And that, of course, is where Catholic schools really shine. Not only can our schools teach what the Church teaches in matters of morality, liturgy and social justice, but they can also make readily available the sacraments of the Church, especially penance and the Eucharist.

Catholic schools help to meet the needs of the Church in another important way. There is a desperate need for more young people to answer God’s call to the priesthood and consecrated life. I am convinced that God has not stopped calling. That means that many young people who are being called are not answering.

In the seventeen and one-half years that I have been pastor here, Assumption High School has graduated at least three men who are now priests of the Diocese of La Crosse and at least three women who are in religious orders, having dedicated themselves to the consecrated life. While it is true that no such vocations have come from Lincoln High School in that time span, Father Al Wierzba at Our Lady Queen of Heaven is always quick to point out that vocations can, indeed, come from public schools. He should know. He is one.

For a moment now, I’d like briefly to address our religious education program. I’m sure it’s obvious to just about everyone that a religious education program cannot do what Catholic schools can do. This would be true even if we closed our Catholic schools and diverted the money to religious education and a comprehensive youth ministry program. Still, thanks to dedicated teachers who volunteer their time and generously share their faith—and a DRE with the talent and energy to provide the guidance and resources that a good program always needs, the precious time available does not go to waste.

I had the opportunity just recently of celebrating the Sacrament of Penance with some of our young people in one of our religious education classes. It was a wonderful experience for me. The children were prayerful and they were well prepared by their teachers. Afterwards I went up to each of the teachers and told them what a good job they had done.

But, as with Catholic school education, a religious education program is really only as good as the faith life of the families. It breaks my heart when I have to tell children preparing for confession that if they miss Mass on Sundays because their parents don’t go, then it’s not their sin; it’s their parents' sin. I know I have to say this, because there are so many of these children that I literally never see at Mass—they are victims of parental negligence in matters of faith, and that’s where the sin lies.

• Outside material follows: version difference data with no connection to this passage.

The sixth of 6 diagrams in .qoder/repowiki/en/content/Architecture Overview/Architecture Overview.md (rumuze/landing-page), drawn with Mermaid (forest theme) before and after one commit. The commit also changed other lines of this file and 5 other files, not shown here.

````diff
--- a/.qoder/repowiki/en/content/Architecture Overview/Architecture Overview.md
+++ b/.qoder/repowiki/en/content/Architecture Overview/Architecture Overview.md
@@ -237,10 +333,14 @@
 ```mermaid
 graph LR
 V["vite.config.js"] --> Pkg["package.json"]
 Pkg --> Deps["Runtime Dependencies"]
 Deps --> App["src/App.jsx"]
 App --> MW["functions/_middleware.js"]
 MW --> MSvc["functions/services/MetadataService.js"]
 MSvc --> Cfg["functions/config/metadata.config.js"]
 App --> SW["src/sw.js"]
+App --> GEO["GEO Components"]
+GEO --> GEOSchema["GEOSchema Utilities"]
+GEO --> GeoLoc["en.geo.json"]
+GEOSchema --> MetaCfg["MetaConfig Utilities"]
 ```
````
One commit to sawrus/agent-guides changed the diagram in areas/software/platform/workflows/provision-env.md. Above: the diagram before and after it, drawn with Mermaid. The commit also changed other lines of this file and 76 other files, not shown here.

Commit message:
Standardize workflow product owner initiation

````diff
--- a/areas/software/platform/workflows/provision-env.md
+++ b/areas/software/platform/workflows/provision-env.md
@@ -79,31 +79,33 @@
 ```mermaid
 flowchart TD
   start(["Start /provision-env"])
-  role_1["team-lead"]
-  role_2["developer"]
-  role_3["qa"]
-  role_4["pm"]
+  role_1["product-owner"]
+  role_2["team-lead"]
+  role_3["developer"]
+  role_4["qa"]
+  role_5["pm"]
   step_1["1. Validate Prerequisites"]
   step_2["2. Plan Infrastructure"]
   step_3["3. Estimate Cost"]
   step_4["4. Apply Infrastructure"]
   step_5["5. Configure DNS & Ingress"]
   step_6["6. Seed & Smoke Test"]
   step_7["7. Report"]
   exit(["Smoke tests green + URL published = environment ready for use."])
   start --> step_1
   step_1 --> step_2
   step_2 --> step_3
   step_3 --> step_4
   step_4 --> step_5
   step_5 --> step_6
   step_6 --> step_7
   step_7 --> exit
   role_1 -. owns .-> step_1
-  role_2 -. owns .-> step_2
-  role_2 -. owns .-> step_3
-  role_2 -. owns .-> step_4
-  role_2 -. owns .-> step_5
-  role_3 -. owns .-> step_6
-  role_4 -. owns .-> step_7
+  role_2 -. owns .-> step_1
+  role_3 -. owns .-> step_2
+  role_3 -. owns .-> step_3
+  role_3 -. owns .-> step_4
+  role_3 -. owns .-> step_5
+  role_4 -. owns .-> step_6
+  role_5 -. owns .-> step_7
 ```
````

The good news is that there are many families in this parish, whether their children go to our Catholic schools or to our religious education classes, who love and live their Catholic faith and want their children to love it and live it, too. As just one example—and I could think of many others, when I need Mass servers to volunteer for vacation-time serving assignments, the volunteers come from both WRACS families and religious ed families. I know that the parents of these young people are helping them to develop a spirit of unselfish service and a willingness to do something extra for God and for our parish family.

As we begin Catholic Schools Week, and as I conclude this homily, I would like to acknowledge the debt we all owe to Saint Paul, whose conversion we commemorate today. He was a most remarkable Catholic educator, and he minced no words in proclaiming to the first Christians the truth about Jesus Christ and the Christian life.

Then I would like to thank all of you. It is your financial support of your parish specifically that makes it possible to offer the exceptional education that is available to all in our Catholic schools. This kind of giving is truly an act of faith.

I would like to commend in a special way those families who are actively involved in the life of our parish. As I said at the beginning, the home is the most important center of religious education, and when you witness to your faith there and in the life of our parish and the community at large, you are giving your children a gift beyond measure.

Finally, let me just say that I have read this homily from the written page because I have found that some people have selective hearing. I will post it on the parish website, where my exact words can be easily checked.

May God bless you, and may God help our Catholic schools to flourish.